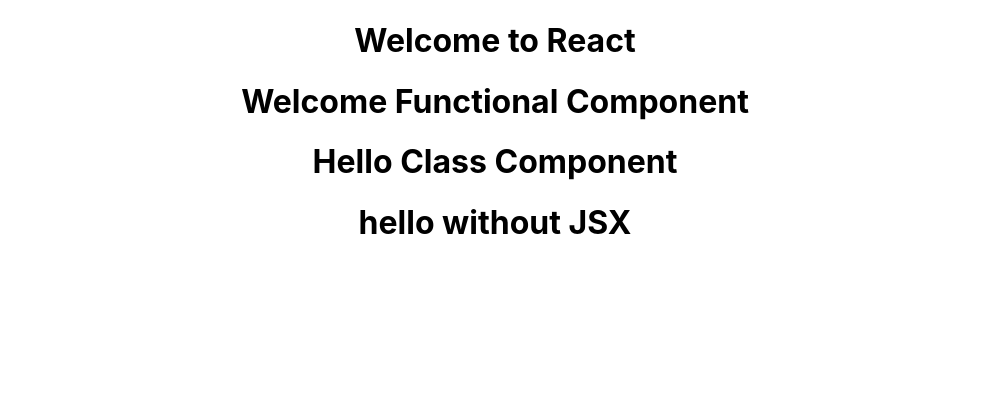
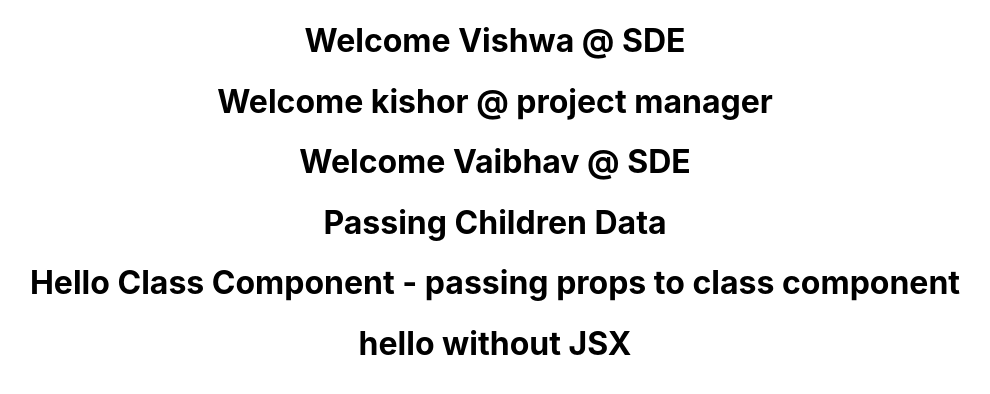
Before and after one commit to viswanathgowda/react, a React (Create React App) app in the folder hello-world/: page / in a window 1280 px wide. Shown: the top 394 px of the page, without its empty margins (145-1135 px from the left). Built offline with nearby package versions, Linux system fonts and the light colour scheme.

Commit message:
implemented the props

```diff
--- a/hello-world/src/App.js
+++ b/hello-world/src/App.js
@@ -6,9 +6,12 @@
 function App() {
   return (
     <div className="App">
-      <Welcome1 />
-      <Welcome2 />
-      <Greet />
+      <Welcome1 name="Vishwa" designation="SDE" />
+      <Welcome2 name="kishor" designation="project manager" />
+      <Welcome2 name="Vaibhav" designation="SDE">
+        <h1>Passing Children Data</h1>
+      </Welcome2>
+      <Greet name="passing props to class component" />
       <Hello />
     </div>
   );
--- a/hello-world/src/components/Greet.js
+++ b/hello-world/src/components/Greet.js
@@ -9,8 +9,12 @@
 import React from "react";
 
 class Greet extends React.Component {
+  /**We can't assign value to props like props.name = "Vishwa"
+   * props are read-only
+   * props are immutable
+   */
   render() {
-    return <h1>Hello Class Component</h1>;
+    return <h1>Hello Class Component - {this.props.name}</h1>;
   }
 }
 
--- a/hello-world/src/components/welcome.js
+++ b/hello-world/src/components/welcome.js
@@ -11,11 +11,24 @@
  */
 import React from "react";
 
-export function Welcome1() {
-  return <h1>Welcome to React</h1>;
+export function Welcome1(props) {
+  return (
+    <h1>
+      Welcome {props.name} @ {props.designation}
+    </h1>
+  );
 }
 
-export const Welcome2 = () => <h1>Welcome Functional Component</h1>;
+export const Welcome2 = (props) => {
+  return (
+    <div>
+      <h1>
+        Welcome {props.name} @ {props.designation}
+      </h1>
+      {props.children}
+    </div>
+  );
+};
 // export default Welcome = () => return <h1>Welcome to React</h1>;
 
 // export default welcome;
```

====

Lines above that contain the string "React" make up the answer.

RESPONSE AREA =>
Before and after one commit to viswanathgowda/react, a React (Create React App) app in the folder hello-world/: page / in a window 1280 px wide. Shown: the top 394 px of the page, without its empty margins (145-1135 px from the left). Built offline with nearby package versions, Linux system fonts and the light colour scheme.
 import React from "react";
 class Greet extends React.Component {
 import React from "react";
-  return <h1>Welcome to React</h1>;
 // export default Welcome = () => return <h1>Welcome to React</h1>;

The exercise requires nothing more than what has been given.